In her debut novel Crap Holiday, Jenny Morrill places her scrambled protagonist Melissa in a collapsing tent, drinking ouzo from a Daniel O’Donnell mug and hiding from a spaced out div who won’t stop playing the lute.
If you’re a Den of Geek regular, you might know author Jenny Morrill as the writer of Rainbow articles that are full of Bungle jokes and maniacism. Her novel is similarly unhinged and hilarious.
Scraping out of work at the Co-op by relaying the sad news of imaginary Uncle Jeff’s illness, Melissa takes her first ever camping trip with housemate Joanne (Joanne having booked it without telling her because she’s made plans to meet up with a self-proclaimed karate expert called Fax and doesn’t want it to look like she has no mates). Surrounded on all sides by people who are really into crystals, vibes and wanting her to join in, things look dire. But thanks to large amounts of booze, Freddos and negativity, Melissa may just make it through the weekend.

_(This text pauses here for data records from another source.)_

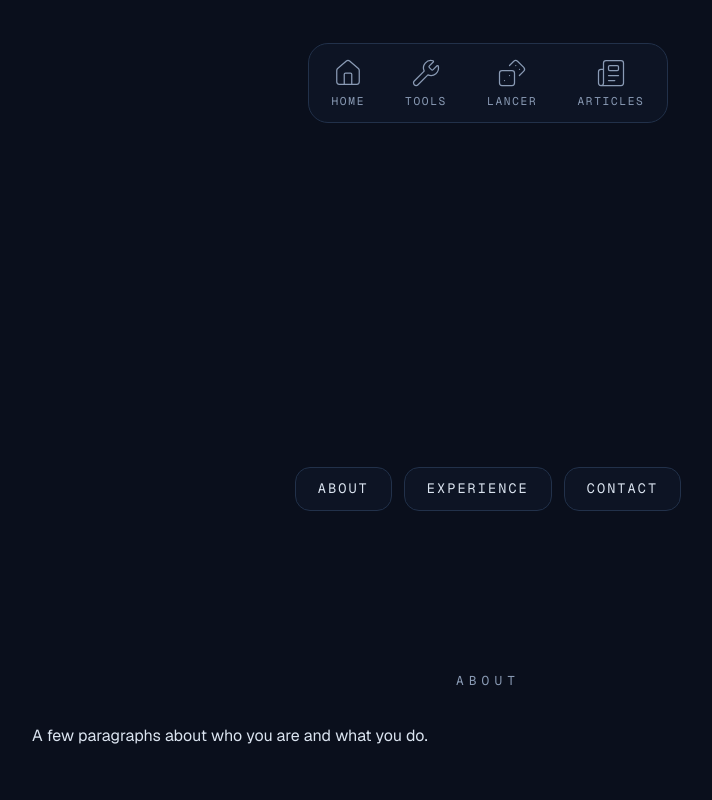
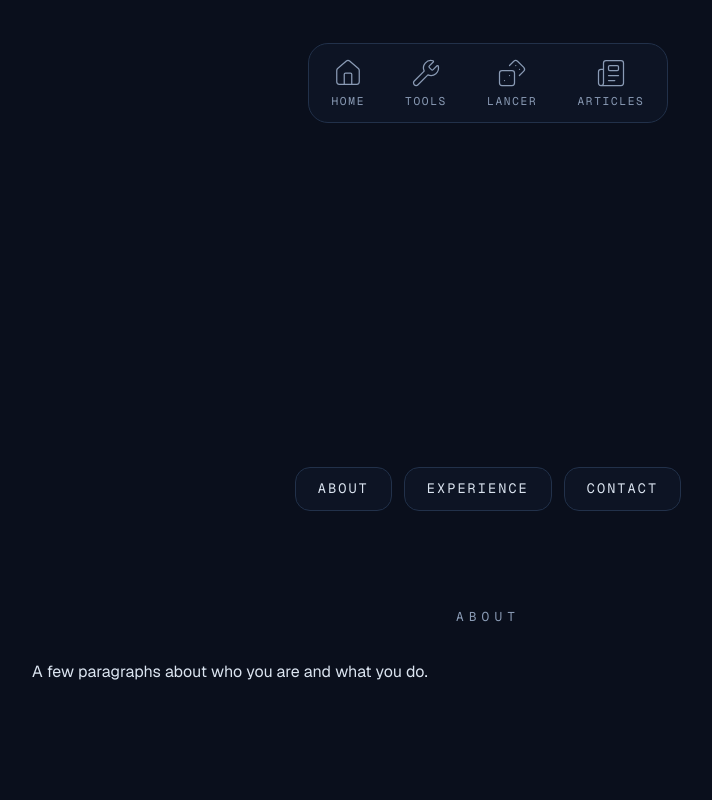
Before and after one commit to jchilen/personal-site, a React (Vite) app: page / in a window 1280 px wide. Shown: the part 360-1160 px from the top of the page, without its empty margins (152-864 px from the left). Built offline with nearby package versions, Linux system fonts and the light colour scheme.

Commit message:
sticky category bar and scroll to cards upon category selection

```diff
--- a/src/App.tsx
+++ b/src/App.tsx
@@ -1,5 +1,6 @@
 import Footer from './components/Footer'
 import Hero from './components/Hero'
+import CategoryBar from './components/CategoryBar'
 
 function App() {
   return (
@@ -7,6 +8,12 @@ function App() {
 
       <main>
         <Hero />
+        <CategoryBar />
+          <nav className="pill-nav">
+            <a className="pill" href="#about">About</a>
+            <a className="pill" href="#experience">Experience</a>
+            <a className="pill" href="#contact">Contact</a>
+          </nav>
         <section id="about" className="page-section">
           <p className="eyebrow">About</p>
           <p>A few paragraphs about who you are and what you do.</p>
--- a/src/components/CategoryBar.tsx
+++ b/src/components/CategoryBar.tsx
@@ -1,4 +1,4 @@
-import { useState, type CSSProperties, type MouseEvent } from 'react'
+import { useRef, useState, type CSSProperties, type MouseEvent } from 'react'
 import { categories } from '../data/categories'
 import ProjectCard from './ProjectCard'
 
@@ -7,6 +7,18 @@ function CategoryBar() {
     const [hoverBlockedId, setHoverBlockedId] = useState<string | null>(null)
     const [displayedId, setDisplayedId] = useState<string | null>(null)
     const [isLeaving, setIsLeaving] = useState(false)
+
+    const cardAreaRef = useRef<HTMLDivElement>(null)
+
+    function scrollToCards() {
+        const cardArea = cardAreaRef.current
+        if (!cardArea) return
+
+        if (cardArea.getBoundingClientRect().top < 76) {
+            cardArea.scrollIntoView({ behavior: 'smooth', block: 'start' })
+        }
+    }
+
     const displayedCategory = categories.find((category) => category.id === displayedId)
 
     function selectCategory(nextId: string | null) {
@@ -69,6 +81,7 @@ function CategoryBar() {
                         setHoverBlockedId(category.id)
                     } else {
                         selectCategory(category.id)
+                        scrollToCards()
                     }
                 }}
                 onMouseLeave={() => setHoverBlockedId(null)}
@@ -81,7 +94,7 @@ function CategoryBar() {
 
         </nav>
 
-        <div className="card-area" onMouseMove={handleMouseMove}>
+        <div className="card-area" ref={cardAreaRef} onMouseMove={handleMouseMove}>
             {displayedCategory && (
                 <div
                     className={'card-list' + (isLeaving ? ' is-leaving' : '')}
--- a/src/components/Hero.tsx
+++ b/src/components/Hero.tsx
@@ -1,5 +1,4 @@
 import avatar from '../assets/icenine_avatar.png'
-import CategoryBar from './CategoryBar.tsx'
 
 function Hero() {
   return (
@@ -7,12 +6,7 @@ function Hero() {
       <img src={avatar} className="avatar" alt="IceNine // Joe Chilen"/>
       <p className="eyebrow">Software Developer</p>
       <h1>Joe Chilen</h1>
-      <CategoryBar />
-      <nav className="pill-nav">
-        <a className="pill" href="#about">About</a>
-        <a className="pill" href="#experience">Experience</a>
-        <a className="pill" href="#contact">Contact</a>
-      </nav>
+
     </section>
   )
 }
--- a/src/index.css
+++ b/src/index.css
@@ -71,7 +71,7 @@ a {
   flex-direction: column;
   align-items: center;
   text-align: center;
-  padding: 96px 0 64px;
+  padding: 96px 0 0;
 }
 
 .hero h1 {
@@ -106,7 +106,7 @@ html {
 
 .page-section {
   padding: 96px 0;
-  scroll-margin-top: 24px;
+  scroll-margin-top: 120px;
 }
 
 .page-section .eyebrow {
@@ -146,7 +146,11 @@ html {
   display: flex;
   gap: 4px;
   padding: 4px;
-  margin-top: 40px;
+  width: fit-content;
+  margin: 40px auto 0;
+  position: sticky;
+  top: 16px;
+  z-index: 10;
   background-color: var(--surface-glass);
   backdrop-filter: blur(12px);
   border: 1px solid var(--border);
@@ -324,4 +328,5 @@ html {
   padding-top: 32px;
   padding-bottom: 240px;
   margin-bottom: -240px;
+  scroll-margin-top: 76px;
 }
```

Crap Holiday is laugh out loud funny. It’s not a great book to read on a bus or in a coffee shop, unless you’re ok with looking like a cackling idiot.
The book works entirely because it’s so much fun to spend time with Melissa. Melissa is great because she spends all her time negotiating genuine problems and petulantly pursuing solutions that make them all considerably worse. She narrates us through her catastrophic decision-making process with a vocabulary that’s been curated for juvenile swearing and spite.

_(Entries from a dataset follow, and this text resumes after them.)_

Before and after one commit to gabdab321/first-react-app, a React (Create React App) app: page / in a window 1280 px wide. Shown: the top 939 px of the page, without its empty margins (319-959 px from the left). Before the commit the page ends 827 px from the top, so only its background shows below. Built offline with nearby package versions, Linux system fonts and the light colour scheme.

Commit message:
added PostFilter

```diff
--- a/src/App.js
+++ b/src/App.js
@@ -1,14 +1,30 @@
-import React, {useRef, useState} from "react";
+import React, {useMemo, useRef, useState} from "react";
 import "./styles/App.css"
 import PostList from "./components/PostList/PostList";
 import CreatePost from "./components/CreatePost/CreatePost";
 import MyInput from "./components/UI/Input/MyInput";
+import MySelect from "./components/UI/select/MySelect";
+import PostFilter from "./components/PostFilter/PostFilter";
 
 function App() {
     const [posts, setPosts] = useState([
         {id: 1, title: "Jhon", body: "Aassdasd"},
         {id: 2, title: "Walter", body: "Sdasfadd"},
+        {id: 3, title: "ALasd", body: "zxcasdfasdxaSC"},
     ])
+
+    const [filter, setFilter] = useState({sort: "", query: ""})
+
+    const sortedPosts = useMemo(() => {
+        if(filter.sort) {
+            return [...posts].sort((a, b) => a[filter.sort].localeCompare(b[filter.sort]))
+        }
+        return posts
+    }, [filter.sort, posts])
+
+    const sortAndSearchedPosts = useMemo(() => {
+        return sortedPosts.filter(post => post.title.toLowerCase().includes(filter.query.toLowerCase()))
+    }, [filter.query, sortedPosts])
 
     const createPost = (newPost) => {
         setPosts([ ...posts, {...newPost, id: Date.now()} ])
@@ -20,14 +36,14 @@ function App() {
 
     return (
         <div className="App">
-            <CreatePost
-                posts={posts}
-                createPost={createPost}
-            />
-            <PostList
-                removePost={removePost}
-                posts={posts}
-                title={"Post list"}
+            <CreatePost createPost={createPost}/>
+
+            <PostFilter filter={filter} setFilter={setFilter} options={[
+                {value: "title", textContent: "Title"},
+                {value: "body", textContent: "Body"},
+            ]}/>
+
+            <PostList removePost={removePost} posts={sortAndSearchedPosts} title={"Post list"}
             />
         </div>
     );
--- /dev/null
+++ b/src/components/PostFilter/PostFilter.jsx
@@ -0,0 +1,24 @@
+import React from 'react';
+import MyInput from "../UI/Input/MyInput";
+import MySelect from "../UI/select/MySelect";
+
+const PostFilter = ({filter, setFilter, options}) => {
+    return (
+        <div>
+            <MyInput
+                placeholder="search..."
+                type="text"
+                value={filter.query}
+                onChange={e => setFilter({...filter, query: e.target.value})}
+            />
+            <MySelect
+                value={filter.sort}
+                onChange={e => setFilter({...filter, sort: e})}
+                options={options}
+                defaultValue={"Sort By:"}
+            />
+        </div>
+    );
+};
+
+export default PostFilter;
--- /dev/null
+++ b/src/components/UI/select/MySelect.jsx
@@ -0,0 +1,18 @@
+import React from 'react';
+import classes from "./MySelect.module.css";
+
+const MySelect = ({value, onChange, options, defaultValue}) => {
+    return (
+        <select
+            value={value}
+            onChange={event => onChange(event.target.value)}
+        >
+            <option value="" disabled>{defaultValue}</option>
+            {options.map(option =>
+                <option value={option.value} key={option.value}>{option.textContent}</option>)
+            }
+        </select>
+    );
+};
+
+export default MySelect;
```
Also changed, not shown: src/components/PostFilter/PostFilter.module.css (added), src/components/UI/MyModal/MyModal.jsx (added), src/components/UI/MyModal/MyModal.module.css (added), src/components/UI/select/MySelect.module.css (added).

Melissa has a skewed and sharp take on just about everything. That’s what makes her a fun character; you could drop her into any situation and there will be laughs in the material. She can be mean but is always likeable enough that you want to spend time with her. Her earnest moments are few and far between, but they are there, usually shared with her trusty sidekick (a Daniel O’Donnell mug).
There’s no shortage of fun stuff for her to react to in Crap Holiday. Whether she’s facing down Co-op customers, suffering through Slimming World meetings or attempting to keep the lid on the world’s most disappointing house party, she’s presented with a conveyor belt of infuriating misfits and offensive idiots. And when you figure in hangovers and a missing Skeletor action figure, you should probably brace yourselves for a fair bit of swearing.
While it takes more of its drive from its lead character than its narrative, the construction of the story feels well balanced. It zips along with short chapters and pacey prose, wringing each set-up for laughs before chucking it to one side and getting stuck right into the next one.
There’s a sense of impending incident in there too, and with it comes a nagging worry that the incident would have to be something that either breaks the sense of reality or shifts the tone dramatically. The way things are going two thirds in, it’s very hard to imagine how this novel is going to stop being silly long enough to give the character her arc or produce something that will give the ending a sense of climax. But what follows is brilliant, authentic and in the spirit of the stuff preceding it. There’s no cheat to it at all.
The novel ends up being a sort of ode to directionless smartarses who find as they get older that the floor isn’t so firmly beneath their feet anymore, but who still have the presence of mind to tell the ground it’s a dickhead as they stumble along.
Crap Holiday is relentlessly funny. An irreverent riot from start to finish, it comes highly recommended.
Crap Holiday is available now in paperback and Kindle from Amazon.